- **Records shown**:
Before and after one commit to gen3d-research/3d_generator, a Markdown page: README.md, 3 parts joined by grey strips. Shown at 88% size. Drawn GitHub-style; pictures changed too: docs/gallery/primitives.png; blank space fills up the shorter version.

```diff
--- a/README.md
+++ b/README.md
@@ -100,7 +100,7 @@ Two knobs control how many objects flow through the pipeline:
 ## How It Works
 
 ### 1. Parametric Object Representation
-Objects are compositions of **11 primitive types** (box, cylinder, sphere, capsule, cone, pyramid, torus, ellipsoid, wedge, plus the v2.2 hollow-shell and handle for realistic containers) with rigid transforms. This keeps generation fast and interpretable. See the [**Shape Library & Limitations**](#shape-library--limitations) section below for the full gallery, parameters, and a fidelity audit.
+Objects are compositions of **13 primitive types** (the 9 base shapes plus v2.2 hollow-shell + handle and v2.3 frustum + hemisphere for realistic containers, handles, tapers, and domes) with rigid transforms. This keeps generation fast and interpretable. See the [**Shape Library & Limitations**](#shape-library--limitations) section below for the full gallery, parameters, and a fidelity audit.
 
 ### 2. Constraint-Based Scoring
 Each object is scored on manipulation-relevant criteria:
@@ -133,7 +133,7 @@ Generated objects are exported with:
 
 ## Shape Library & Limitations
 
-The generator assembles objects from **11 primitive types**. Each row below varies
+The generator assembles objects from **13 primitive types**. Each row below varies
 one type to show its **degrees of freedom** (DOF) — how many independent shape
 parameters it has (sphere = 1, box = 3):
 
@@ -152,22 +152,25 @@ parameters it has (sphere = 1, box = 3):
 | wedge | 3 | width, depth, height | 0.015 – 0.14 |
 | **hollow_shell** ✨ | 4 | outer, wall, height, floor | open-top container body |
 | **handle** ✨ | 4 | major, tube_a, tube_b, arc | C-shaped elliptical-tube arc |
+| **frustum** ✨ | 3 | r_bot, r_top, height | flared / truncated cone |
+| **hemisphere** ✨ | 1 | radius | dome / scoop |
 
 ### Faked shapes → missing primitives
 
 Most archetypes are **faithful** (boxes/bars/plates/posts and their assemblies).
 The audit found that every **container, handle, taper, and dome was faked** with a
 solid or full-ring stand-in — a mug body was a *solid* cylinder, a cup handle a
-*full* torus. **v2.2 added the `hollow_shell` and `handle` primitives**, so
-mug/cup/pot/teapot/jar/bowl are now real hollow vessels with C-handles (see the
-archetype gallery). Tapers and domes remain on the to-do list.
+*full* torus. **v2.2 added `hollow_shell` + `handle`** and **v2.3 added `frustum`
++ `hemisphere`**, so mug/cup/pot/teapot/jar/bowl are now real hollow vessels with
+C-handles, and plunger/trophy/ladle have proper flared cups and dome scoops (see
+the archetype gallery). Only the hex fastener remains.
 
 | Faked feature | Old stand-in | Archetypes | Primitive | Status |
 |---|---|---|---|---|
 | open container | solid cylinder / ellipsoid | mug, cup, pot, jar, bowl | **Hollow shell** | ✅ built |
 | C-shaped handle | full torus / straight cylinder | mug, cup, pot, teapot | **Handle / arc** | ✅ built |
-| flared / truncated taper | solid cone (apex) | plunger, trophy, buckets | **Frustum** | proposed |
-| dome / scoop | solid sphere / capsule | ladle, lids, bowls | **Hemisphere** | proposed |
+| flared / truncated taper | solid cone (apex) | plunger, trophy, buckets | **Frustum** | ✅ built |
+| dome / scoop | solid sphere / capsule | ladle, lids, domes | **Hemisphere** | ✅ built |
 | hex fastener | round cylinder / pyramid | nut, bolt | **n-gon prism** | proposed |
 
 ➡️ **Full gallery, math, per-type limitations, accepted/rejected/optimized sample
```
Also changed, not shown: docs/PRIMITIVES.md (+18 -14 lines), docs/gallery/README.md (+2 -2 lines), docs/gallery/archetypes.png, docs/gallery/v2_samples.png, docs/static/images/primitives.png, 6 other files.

- **Exercise objective**:
Scan the data above for the word "README". Copy every line in which it is found.

- **Response for this exercise**:
Before and after one commit to gen3d-research/3d_generator, a Markdown page: README.md, 3 parts joined by grey strips. Shown at 88% size. Drawn GitHub-style; pictures changed too: docs/gallery/primitives.png; blank space fills up the shorter version.
--- a/README.md
+++ b/README.md
Also changed, not shown: docs/PRIMITIVES.md (+18 -14 lines), docs/gallery/README.md (+2 -2 lines), docs/gallery/archetypes.png, docs/gallery/v2_samples.png, docs/static/images/primitives.png, 6 other files.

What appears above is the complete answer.